» **EXERCISE GOAL**
Look for the word "const" in the entries and copy each line where it appears.

DATA RECORDS below:

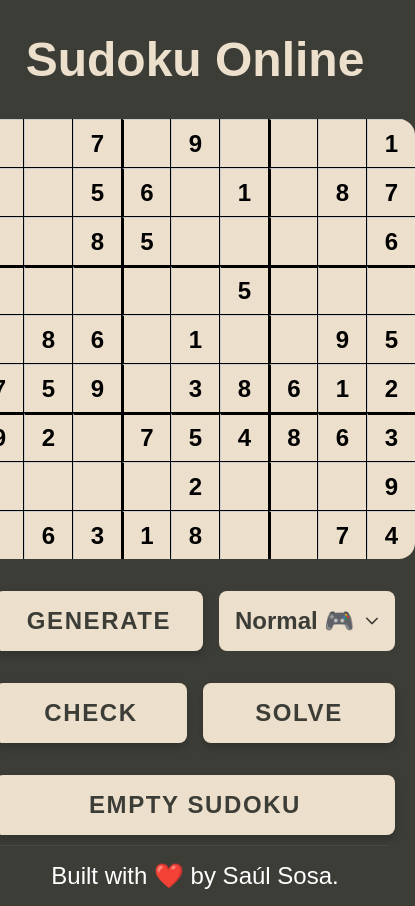
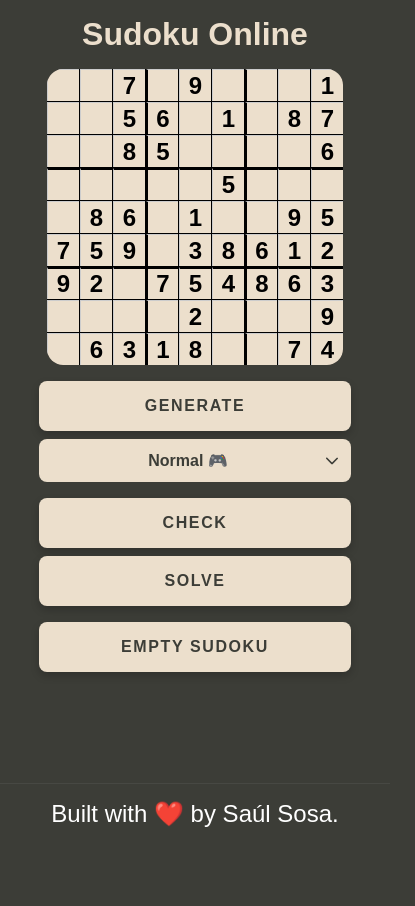
Before and after one commit to Saul-Sosa-Diaz/open-source-sudoku-solver, a React (Vite) app: page / in a window 390 px wide. Shown: the whole page, 415 px wide, since content can reach past the window. After the commit the page ends 844 px from the top, so only its background shows below. Built offline with nearby package versions, Linux system fonts and the light colour scheme.

Commit message:
feat: enhance responsive design with media queries for various components

```diff
--- a/src/HomeScreen.styles.ts
+++ b/src/HomeScreen.styles.ts
@@ -23,6 +23,12 @@
   marginTop: '2rem',
   marginBottom: '2rem',
   padding: '0',
+
+  '@media (max-width: 768px)': {
+    fontSize: '2rem',
+    marginTop: '1rem',
+    marginBottom: '1rem',
+  },
 })
 
 const BaseSudokuMessage = styled('h2', {
@@ -31,6 +37,11 @@
   marginTop: '2rem',
   padding: '0',
   textAlign: 'center',
+
+  '@media (max-width: 768px)': {
+    fontSize: '1.5rem',
+    marginTop: '1rem',
+  },
 })
 
 export const InvalidSudokuMessage = styled(BaseSudokuMessage, {
@@ -50,6 +61,15 @@
   width: '22%',
   minWidth: '400px',
 
+
+  '@media (max-width: 768px)': {
+    flexDirection: 'column',
+    width: '80%',
+    minWidth: 'auto',
+    gap: '0.5rem',
+    marginTop: '1rem',
+    padding: '0 2rem',
+  },
 })
 
 export const DropdownStyled = styled(Dropdown, {
@@ -58,8 +78,10 @@
   border: 'none',
   borderRadius: '8px',
   fontWeight: 'bold',
+  alignItems: 'center',
   alignContent: 'center',
   display: 'flex',
+  textAlign: 'center',
   flex: 1,
   justifyContent: 'center',
   padding: '1rem',
@@ -98,6 +120,22 @@
       color: COLORS['main-100'],
     },
   },
+
+  '@media (max-width: 768px)': {
+    fontSize: '1rem',
+    padding: '0.75rem',
+    '& .p-dropdown-panel': {
+      fontSize: '1rem',
+      alignContent: 'center',
+      justifyContent: 'center',
+      padding: '0.75rem',
+
+    },
+    '& .p-dropdown-item': {
+      fontSize: '1rem',
+    },
+
+  },
 })
 
 export const ButtonStyled = styled(Button, {
@@ -131,4 +169,12 @@
   textTransform: 'uppercase',
   letterSpacing: '0.1rem',
   boxShadow: '0 4px 8px rgba(0, 0, 0, 0.2)',
+
+  // Ajuste responsivo en móviles
+  '@media (max-width: 768px)': {
+    fontSize: '1rem',
+
+    alignContent: 'center',
+    justifyContent: 'center',
+  },
 })
--- a/src/components/cell.styles.tsx
+++ b/src/components/cell.styles.tsx
@@ -8,4 +8,8 @@
   backgroundColor: COLORS['main-100'],
   width: '3em',
   height: '3em',
-});
+  '@media (max-width: 768px)': {
+    width: '2em',
+    height: '2em',
+  },
+})
--- a/src/components/grid.styles.tsx
+++ b/src/components/grid.styles.tsx
@@ -1,10 +1,18 @@
 import { styled } from '@stitches/react'
 
-
 export const StyledGrid = styled('div', {
-    display: 'grid',
-    gap: '1px',
-    backgroundColor: '#000',
-    overflow: "hidden",
-    borderRadius: '16px',
-});
+  display: 'grid',
+  gap: '1px',
+  backgroundColor: '#000',
+  overflow: 'hidden',
+  borderRadius: '16px',
+  '@media (max-width: 768px)': {
+    maxWidth: '90%',
+    '& .sudoku-fixed': {
+      fontSize: '1rem',
+    },
+    '& .sudoku-input': {
+      fontSize: '1rem',
+    },
+  },
+})
--- a/src/components/grid.tsx
+++ b/src/components/grid.tsx
@@ -36,7 +36,6 @@
               }}
             >
               {isFixed ? (
-                // Celda fija → solo se muestra como texto
                 <span style={{ fontWeight: 'bold', fontSize: '1.5rem' }}>{cellValue}</span>
               ) : (
                 <input
--- a/src/stitches.config.ts
+++ b/src/stitches.config.ts
@@ -13,6 +13,7 @@
   body: {
     margin: 0,
     padding: 0,
+    width: '100%',
     backgroundColor: COLORS['main-300'],
     fontFamily: 'Montserrat, sans-serif',
   },
```
Lines whose indentation alone changed are shown as unchanged.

End of DATA RECORDS.

» **EXERCISE RESPONSE**
 const BaseSudokuMessage = styled('h2', {
 export const InvalidSudokuMessage = styled(BaseSudokuMessage, {
 export const DropdownStyled = styled(Dropdown, {
 export const ButtonStyled = styled(Button, {
 export const StyledGrid = styled('div', {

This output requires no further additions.